I hope I can answer a few of your questions. Remember we are all different in so many ways. You mentioned organs shifting. I also wondered the very same thing, after all, removing five and a half feet of colon is a lot. I also had a total hysterectomy four years ago so I really felt "hollow" if you know what I mean. So in my opinion, and it's only mine, things do shift. I often wonder if this is why it took me so long to recover from all the tenderness and discomfort I had for a good 12 to 16 weeks, or could it have been how they were moving and shifting things around during the eight and a half hours during surgery. Prior to this surgery I had 13 laparoscopic surgeries and one
open for endometriosis and I always bounced right back - always sooner than any doctor expected.
As far as a "small" meal - personally after surgery I didn't have much of an appetite and I'm a big eater, and like you, I love to eat. They just want you to eat things that are easy on your system. For weeks I lived on instant mashed potatoes, soups, broth, jello, pudding, bread, crackers and avoided red meat, dairy, raw veggies - those type of things.
I also wondered about "accidents" and for me I was VERY fortunate and didn't have any, however, I knew that it wouldn't be long after eating that I would need to be near a toilet. As for being active, in the beginning you will be weak and your body will let you know if you overdo it. For me personally it just took time, a little bit every day, to regain my strength. Like I said above, we are all different and any time frame is individual, HOWEVER, the best thing to keep in mind is that ALL of this all temporary. Over time you will eat as you did prior to surgery, you will and can be fully active, and "control" time will be longer and longer over time. I hope this helps.
JANIE - You're very, very welcome and I'm happy I could help.
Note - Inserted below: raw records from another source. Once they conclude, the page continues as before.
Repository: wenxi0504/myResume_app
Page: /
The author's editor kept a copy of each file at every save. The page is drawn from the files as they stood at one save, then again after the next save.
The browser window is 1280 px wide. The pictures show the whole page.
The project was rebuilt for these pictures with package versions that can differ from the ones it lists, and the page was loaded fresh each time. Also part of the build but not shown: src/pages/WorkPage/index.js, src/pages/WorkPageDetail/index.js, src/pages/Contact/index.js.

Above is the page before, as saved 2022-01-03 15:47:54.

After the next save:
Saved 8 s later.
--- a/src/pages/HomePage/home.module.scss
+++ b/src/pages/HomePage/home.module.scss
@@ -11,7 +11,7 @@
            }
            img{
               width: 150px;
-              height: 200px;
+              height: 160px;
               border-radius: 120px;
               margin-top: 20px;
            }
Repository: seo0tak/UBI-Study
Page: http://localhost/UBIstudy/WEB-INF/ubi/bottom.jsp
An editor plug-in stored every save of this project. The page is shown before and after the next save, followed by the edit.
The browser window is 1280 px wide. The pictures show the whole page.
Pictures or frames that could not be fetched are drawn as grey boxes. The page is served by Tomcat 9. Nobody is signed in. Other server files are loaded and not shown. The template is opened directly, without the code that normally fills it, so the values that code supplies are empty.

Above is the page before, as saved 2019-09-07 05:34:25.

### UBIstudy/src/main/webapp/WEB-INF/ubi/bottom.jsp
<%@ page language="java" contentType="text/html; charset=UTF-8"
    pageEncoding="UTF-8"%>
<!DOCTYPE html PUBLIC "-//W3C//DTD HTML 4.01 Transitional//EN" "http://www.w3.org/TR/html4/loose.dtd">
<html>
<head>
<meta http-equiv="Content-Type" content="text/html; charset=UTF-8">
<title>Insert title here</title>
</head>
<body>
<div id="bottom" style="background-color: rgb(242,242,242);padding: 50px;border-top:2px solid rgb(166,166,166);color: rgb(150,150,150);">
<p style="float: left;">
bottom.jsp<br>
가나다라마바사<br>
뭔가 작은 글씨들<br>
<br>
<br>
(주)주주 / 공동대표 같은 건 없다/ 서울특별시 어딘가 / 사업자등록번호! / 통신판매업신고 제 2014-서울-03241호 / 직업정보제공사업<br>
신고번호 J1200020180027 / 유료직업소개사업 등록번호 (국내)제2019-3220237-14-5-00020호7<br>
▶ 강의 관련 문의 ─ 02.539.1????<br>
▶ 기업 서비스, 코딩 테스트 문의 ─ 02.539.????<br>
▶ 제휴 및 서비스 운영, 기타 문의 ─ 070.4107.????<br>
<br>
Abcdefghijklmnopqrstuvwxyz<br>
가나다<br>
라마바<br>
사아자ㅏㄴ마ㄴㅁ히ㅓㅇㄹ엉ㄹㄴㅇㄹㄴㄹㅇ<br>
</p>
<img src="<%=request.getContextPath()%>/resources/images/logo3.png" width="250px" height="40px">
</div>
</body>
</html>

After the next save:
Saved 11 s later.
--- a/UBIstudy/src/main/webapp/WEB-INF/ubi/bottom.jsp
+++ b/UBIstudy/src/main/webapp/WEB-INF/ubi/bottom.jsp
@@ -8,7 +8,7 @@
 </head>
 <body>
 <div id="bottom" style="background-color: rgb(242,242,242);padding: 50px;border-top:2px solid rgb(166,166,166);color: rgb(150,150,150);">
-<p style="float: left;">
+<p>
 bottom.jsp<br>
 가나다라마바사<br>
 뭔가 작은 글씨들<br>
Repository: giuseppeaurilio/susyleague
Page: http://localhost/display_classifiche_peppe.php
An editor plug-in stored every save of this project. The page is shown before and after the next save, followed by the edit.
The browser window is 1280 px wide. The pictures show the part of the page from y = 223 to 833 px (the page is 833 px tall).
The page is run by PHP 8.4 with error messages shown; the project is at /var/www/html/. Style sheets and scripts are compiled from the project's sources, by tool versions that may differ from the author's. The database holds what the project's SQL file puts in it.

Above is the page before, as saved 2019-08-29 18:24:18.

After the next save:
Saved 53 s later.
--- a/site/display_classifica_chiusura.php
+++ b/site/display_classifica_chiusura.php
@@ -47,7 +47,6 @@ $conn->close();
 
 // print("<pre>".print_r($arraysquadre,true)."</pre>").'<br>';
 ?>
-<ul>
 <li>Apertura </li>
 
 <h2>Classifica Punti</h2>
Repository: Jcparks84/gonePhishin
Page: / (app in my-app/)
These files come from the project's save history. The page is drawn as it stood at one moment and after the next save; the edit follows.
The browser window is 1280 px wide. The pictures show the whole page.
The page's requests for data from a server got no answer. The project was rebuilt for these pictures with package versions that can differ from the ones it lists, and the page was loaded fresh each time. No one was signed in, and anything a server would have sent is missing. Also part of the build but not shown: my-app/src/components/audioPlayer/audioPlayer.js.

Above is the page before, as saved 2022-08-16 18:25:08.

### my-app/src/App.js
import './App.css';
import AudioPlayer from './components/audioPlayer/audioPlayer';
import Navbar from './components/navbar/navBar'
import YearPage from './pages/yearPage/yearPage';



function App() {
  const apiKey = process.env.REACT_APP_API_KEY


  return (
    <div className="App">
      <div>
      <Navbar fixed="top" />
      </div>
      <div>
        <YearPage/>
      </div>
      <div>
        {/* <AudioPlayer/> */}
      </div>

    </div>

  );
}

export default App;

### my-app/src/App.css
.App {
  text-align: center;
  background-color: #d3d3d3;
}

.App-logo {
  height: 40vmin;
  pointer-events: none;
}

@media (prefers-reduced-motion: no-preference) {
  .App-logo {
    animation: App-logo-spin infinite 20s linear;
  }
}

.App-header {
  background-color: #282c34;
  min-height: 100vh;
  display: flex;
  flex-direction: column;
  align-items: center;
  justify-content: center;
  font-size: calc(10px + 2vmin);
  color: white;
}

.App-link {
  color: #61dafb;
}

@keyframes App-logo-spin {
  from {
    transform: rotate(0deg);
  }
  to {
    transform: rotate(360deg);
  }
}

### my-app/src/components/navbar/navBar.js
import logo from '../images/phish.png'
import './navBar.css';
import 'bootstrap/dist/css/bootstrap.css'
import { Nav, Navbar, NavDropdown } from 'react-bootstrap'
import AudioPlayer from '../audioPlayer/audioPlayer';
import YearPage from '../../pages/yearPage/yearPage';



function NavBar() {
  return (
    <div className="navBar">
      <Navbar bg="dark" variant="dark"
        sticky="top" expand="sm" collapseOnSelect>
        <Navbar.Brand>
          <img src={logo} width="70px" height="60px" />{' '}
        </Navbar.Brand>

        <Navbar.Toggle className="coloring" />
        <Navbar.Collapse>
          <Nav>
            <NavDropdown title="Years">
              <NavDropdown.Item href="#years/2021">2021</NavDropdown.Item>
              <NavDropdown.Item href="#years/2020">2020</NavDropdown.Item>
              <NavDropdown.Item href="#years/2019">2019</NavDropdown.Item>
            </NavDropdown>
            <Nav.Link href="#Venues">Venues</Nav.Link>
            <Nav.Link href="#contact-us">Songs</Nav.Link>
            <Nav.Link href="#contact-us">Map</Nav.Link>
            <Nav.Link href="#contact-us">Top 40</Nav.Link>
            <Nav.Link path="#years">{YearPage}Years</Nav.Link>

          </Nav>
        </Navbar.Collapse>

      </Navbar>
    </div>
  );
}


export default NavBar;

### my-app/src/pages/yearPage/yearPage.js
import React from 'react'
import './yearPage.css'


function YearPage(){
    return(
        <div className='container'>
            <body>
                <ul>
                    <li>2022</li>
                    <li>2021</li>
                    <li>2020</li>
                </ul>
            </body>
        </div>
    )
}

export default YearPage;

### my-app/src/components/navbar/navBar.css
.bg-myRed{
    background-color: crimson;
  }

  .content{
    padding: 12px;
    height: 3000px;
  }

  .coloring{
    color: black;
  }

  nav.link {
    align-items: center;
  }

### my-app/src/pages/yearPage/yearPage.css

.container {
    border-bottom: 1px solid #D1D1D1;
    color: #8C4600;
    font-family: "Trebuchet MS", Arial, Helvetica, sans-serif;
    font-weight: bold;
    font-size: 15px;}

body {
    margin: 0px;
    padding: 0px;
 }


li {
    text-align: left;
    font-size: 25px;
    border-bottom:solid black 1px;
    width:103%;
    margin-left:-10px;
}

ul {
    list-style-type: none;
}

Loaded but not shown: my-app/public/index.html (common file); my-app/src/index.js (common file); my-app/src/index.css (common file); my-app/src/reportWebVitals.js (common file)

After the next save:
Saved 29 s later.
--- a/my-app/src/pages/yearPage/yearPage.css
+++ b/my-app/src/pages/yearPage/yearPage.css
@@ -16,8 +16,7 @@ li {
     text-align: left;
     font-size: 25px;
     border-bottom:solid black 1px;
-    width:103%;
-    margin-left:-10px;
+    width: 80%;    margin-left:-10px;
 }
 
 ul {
I think that I've addressed some of your questions regarding timing and lifestyle above in my response to STORMY. Just remember we're all different and some heal and regain sooner rather than a little later, if that makes any sense. I'm so totally anal when it comes to public restrooms and pooping. I would do just about anything to avoid them. In the beginning if I went out to eat I made sure I was home within a half hour after eating - that's just me. Now I can go out to eat and do anything I want and have plenty, plenty of time and don't worry anymore. It really is all about how and when your body gets accustomed to its new way of transit (small intestine and not the colon).
I can so relate to living life around laxative use and pooping. It was awful to say the least. I could literally take 16/24 laxatives a day and it could be days or even a week, if I was lucky enough, before I had any results, but the fear of not knowing when it would kick in and my fear a public restrooms, or any restroom for that matter, had be chained to my home.
I also know your fear. You wouldn't be human if you didn't have fear. Yes, this is a huge surgery and there is nothing easy about it, however, gaining or regaining your life in a matter of months is the blessing behind it all. Hopefully you'll be one of the lucky ones and be up and back on your feel in no time, like after your double mastectomy. You're a survivor and that's awesome!!!! You've already faced the "huge" and I know you will overcome this chapter in your life. I'm so sorry for the loss of your precious dachshund by the way. Well, I hope I was able to answer your questions and hope it helps.
XTREME - Glad to hear you've had a good few days. Keep us posted on your visit with the surgeon.
MOM - I'm SO happy to hear that things are moving for you now and you're not in the pain you were in just a week ago. Things will get better as each day passes!!! There is light at the end of the tunnel. Eventually you won't have to live life around pooping!!!